The Lesson from Benghazi

The tragic – and apparently avoidable – death of an Ambassador and 3 other officials is another grim reminder of both an endemic and systemic problem:  the United States is a reactive country.  And this is a significant problem for both national security strategy and business security.  Loss of life is certainly far more important than the loss of physical or intellectual assets, but the underlying principle is basically the same:  we fail to provide adequate security.
As a nation and in the business sector, we tend to be more reactionary than proactive – we have a long history of “not closing the barn door until after the horse has run off.”  We believe that bad things can happen, but only somewhere else or to somebody else;  and even when we recognize that something bad may happen, we rarely expect the worst-case scenario to occur.  We tend to look only at the immediate past for the information with which we make our decisions regarding the immediate future.    So when there are few actual, everyday problems or incidents, security becomes an afterthought and again becomes relegated to the status of “necessary evil.”

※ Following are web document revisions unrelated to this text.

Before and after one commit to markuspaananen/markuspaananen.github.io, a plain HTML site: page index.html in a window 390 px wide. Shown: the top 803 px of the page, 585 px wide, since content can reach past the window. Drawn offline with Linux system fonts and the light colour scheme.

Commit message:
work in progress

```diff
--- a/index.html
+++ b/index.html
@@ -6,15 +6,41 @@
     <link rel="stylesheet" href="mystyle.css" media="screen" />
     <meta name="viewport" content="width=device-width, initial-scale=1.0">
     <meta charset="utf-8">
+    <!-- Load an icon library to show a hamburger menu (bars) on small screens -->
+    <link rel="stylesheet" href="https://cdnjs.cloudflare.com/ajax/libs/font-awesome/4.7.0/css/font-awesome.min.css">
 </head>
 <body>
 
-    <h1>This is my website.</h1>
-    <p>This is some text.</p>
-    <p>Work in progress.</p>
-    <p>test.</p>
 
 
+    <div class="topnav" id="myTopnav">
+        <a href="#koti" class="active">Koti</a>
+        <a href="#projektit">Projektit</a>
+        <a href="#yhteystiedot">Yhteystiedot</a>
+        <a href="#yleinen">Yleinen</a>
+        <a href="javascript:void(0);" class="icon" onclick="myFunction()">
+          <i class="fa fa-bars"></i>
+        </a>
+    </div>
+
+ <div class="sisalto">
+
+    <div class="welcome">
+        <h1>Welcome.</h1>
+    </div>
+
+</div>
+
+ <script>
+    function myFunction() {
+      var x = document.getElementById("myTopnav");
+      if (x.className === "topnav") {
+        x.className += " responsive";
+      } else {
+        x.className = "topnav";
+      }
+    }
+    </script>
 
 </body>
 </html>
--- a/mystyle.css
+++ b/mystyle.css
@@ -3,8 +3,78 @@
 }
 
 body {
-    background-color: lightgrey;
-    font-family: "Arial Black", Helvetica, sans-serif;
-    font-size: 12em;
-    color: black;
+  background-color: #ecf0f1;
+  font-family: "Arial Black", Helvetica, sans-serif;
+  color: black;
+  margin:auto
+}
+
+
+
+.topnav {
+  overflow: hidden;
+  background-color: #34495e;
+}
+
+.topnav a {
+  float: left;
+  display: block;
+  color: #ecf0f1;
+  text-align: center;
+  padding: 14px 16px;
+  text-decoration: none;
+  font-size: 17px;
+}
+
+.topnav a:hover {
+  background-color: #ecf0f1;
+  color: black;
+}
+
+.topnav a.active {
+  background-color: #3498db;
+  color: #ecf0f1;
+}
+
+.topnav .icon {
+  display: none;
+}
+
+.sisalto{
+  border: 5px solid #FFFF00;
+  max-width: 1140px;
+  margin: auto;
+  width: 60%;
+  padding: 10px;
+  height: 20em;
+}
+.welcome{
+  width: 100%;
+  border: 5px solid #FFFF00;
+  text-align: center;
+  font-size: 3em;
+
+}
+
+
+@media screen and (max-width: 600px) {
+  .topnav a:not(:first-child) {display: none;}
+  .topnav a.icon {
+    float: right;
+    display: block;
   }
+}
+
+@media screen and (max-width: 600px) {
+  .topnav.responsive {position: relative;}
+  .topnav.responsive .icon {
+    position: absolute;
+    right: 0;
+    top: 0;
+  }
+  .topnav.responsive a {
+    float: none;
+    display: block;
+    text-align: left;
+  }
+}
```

We fail to recognize that the law of averages and the intent of our enemies will ultimately affect everybody. We rely on our God or Lady Luck or whatever to keep us safe from “the big one.” The security assessors and planners are always viewed as the naysayers,  the ones who bring negativism to the table because, while everybody else is talking about peace and détente and political correctness, the person charged with looking for the bad things will raise his hand and ask “...But what if...?”  And all the shaking heads will turn in that person's direction and his views will be looked on as the ramblings of someone who isn't really with the team or on the bandwagon because "...those things just won't happen to us." But they can...and they will...and they usually do happen.

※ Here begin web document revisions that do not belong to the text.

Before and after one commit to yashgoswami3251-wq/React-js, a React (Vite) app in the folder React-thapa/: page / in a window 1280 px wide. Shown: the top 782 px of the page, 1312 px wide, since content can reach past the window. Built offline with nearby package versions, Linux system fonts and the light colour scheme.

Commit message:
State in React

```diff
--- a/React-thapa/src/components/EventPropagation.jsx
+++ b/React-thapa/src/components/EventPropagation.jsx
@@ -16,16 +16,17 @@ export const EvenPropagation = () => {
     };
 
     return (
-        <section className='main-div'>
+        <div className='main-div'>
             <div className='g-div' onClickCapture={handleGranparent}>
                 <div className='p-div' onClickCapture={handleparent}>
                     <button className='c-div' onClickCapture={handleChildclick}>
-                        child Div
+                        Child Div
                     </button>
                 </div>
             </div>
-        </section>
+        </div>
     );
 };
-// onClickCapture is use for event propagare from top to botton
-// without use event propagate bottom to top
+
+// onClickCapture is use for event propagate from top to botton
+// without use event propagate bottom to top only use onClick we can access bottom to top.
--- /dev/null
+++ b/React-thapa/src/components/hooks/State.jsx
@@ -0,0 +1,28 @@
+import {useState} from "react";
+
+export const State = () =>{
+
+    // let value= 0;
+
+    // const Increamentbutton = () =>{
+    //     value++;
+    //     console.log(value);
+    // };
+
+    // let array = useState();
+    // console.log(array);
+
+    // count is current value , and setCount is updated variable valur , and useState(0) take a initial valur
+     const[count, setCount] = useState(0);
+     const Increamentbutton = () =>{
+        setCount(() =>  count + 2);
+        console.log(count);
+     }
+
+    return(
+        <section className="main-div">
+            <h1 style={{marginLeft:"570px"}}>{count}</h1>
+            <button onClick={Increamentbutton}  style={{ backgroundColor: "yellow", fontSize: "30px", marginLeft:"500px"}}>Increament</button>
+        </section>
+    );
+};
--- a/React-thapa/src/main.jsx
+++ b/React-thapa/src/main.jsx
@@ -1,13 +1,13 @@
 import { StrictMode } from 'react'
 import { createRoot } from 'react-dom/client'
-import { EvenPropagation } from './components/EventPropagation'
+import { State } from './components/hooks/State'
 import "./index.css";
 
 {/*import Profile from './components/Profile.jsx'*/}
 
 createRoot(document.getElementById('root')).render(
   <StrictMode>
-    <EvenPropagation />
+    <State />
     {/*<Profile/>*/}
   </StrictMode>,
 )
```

The major cause for having inadequate security is readily apparent:  the people who do the security assessments and create the security plans (in other words, the people who are the most likely to know what to expect) are never the ones in complete control of security. Responsible and accountable and scapegoat-able, yes. In control, no. Why? Because someone else always controls the decision to implement the plans and policies, the money and the resources. Some bureaucrat or executive always has to look at what the security readiness plan will entail and cost and determine – usually in a completely uninformed way – if the imposition of inconvenience and expenditure is really worthwhile, and if the funds and other resources are really most wisely spent on something that may never happen.  So with this fiscal attitude, bolstered by our naïve and erroneous belief that it can't happen to us, the will and the money and the resources we need for truly adequate security are never in place when we need them most – preferably before, but at least at the beginning of some disaster.  And we suffer again.  Needlessly.

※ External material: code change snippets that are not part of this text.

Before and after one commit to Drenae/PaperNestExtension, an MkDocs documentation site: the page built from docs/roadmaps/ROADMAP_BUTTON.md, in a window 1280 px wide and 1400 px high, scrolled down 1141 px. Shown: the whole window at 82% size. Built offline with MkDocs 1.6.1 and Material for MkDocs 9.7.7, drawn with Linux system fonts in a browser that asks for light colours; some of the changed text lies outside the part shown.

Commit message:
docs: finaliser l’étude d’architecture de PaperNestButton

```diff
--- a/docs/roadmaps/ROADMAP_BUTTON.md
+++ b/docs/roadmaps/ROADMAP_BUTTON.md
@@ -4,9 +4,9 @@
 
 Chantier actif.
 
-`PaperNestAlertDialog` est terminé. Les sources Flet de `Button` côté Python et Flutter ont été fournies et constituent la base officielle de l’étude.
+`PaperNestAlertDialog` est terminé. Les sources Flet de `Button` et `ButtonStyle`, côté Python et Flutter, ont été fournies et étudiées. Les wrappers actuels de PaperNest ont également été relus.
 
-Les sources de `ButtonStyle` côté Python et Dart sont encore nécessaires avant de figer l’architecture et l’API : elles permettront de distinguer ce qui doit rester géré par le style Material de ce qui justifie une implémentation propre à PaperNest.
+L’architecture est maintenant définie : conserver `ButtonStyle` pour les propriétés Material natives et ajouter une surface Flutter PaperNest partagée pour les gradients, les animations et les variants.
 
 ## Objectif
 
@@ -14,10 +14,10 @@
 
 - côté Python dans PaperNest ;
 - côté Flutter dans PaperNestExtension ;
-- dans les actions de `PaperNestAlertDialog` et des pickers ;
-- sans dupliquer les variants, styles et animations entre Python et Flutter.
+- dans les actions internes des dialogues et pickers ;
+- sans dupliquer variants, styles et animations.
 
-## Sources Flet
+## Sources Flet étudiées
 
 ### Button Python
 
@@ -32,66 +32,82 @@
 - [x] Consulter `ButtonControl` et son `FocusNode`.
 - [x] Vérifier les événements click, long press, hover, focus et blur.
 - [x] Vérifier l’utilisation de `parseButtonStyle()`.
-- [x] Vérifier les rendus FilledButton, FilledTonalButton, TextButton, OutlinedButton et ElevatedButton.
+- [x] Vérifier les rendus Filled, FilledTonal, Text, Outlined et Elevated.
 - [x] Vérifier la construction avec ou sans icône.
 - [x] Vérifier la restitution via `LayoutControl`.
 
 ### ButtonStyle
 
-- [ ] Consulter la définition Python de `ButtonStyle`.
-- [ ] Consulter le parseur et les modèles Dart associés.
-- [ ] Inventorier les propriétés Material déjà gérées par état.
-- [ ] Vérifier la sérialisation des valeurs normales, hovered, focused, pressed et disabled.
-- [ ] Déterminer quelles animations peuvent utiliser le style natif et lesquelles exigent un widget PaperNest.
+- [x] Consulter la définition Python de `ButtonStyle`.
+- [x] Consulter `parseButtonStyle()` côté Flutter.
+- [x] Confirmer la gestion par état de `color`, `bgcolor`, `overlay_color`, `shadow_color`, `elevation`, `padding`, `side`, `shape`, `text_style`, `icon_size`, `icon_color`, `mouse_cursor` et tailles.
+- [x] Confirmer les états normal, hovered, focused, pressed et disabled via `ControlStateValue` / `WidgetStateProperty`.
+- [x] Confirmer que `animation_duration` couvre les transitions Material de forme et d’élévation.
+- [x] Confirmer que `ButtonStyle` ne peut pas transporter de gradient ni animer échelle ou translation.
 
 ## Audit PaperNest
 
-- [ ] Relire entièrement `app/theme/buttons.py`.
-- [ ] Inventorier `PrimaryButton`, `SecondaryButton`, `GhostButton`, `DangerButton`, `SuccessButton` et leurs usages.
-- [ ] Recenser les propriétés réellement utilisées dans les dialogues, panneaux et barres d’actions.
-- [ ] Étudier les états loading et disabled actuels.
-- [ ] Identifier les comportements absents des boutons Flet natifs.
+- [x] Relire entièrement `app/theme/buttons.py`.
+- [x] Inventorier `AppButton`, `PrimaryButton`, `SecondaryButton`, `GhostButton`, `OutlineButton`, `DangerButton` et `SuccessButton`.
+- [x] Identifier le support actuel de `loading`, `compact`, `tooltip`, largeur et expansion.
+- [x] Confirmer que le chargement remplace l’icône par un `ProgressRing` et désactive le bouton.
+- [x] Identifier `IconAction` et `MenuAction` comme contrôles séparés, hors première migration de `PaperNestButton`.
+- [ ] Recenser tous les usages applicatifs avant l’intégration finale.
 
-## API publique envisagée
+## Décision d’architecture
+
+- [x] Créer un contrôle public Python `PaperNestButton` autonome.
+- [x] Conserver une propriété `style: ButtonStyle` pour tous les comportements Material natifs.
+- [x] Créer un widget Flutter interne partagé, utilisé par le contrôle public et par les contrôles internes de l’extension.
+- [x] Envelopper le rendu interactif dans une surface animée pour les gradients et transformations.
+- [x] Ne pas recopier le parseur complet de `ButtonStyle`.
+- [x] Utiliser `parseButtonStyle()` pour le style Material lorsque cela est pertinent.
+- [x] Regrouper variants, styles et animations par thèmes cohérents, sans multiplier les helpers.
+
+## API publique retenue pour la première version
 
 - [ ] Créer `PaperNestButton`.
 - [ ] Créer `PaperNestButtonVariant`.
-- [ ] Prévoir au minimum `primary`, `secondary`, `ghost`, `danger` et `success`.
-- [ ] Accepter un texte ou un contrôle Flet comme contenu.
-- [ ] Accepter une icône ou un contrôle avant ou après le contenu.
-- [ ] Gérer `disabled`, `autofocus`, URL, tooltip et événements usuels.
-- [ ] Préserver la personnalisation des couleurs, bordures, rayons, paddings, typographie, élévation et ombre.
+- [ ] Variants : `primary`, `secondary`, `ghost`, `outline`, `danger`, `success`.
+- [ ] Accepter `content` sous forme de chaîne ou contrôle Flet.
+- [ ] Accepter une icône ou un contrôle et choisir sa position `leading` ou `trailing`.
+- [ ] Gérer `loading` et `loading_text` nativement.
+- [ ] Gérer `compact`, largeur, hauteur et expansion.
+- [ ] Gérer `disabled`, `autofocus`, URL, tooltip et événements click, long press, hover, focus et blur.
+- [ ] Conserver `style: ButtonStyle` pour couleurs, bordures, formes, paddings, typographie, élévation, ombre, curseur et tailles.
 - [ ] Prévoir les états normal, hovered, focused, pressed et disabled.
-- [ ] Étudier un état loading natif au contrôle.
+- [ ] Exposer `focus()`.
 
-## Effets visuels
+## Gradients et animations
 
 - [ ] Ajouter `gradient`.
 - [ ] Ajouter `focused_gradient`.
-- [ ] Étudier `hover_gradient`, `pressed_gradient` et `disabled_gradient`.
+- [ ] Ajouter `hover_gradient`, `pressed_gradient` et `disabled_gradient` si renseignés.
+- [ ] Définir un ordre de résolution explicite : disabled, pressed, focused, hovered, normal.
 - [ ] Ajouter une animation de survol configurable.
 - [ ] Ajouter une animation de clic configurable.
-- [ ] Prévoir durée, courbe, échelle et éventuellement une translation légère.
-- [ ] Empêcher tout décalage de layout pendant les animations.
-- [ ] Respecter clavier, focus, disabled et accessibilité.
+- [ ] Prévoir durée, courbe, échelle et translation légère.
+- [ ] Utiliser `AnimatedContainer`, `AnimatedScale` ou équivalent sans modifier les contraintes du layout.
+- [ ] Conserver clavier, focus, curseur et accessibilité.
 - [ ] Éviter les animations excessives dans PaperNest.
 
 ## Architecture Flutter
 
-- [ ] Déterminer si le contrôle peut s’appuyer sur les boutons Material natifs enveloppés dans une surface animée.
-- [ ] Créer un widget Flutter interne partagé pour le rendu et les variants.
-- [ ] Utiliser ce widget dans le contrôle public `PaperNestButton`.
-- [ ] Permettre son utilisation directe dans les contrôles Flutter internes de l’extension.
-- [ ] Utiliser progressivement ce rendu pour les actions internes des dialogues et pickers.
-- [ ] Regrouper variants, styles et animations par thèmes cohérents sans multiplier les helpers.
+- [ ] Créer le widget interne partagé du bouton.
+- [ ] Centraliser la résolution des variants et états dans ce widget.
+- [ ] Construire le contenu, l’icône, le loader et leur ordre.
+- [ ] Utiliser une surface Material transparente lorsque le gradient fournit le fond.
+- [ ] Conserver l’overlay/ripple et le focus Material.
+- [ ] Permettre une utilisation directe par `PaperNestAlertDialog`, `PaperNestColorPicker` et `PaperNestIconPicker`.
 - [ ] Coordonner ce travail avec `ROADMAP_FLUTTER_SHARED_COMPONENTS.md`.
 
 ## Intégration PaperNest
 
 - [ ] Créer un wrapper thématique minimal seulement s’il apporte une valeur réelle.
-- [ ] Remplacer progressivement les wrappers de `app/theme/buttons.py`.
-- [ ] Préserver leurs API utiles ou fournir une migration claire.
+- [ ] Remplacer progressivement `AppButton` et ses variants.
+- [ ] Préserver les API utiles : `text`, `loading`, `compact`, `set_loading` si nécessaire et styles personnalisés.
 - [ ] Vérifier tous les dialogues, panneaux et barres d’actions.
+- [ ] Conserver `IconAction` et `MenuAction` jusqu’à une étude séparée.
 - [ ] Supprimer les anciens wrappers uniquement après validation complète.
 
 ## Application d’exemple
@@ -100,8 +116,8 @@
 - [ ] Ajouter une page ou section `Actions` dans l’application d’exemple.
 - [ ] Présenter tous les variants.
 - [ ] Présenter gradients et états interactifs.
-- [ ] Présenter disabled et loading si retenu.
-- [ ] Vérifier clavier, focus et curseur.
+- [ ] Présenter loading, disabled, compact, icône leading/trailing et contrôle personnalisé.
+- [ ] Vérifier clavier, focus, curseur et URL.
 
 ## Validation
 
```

Both our nation and the business world need to recognize the importance and value of security.  Our post-9/11 world,  coupled with the realities of today’s economy, makes the practice and implementation of adequate security a virtual necessity.  No longer can the protection of our people and our assets be relegated to good fortune and happenchance.  Rather, a systematic approach to assure that everything reasonable is being done to guarantee our nation’s and our business organizations’ safety and financial well-being is of vital and strategic importance.  And the marketing and selling of the concept of adequate protective efforts is a job that must be continually and relentlessly pursued by security professionals, since bureaucrats and executives are most often concerned only with the things that undermine the ability to provide good security.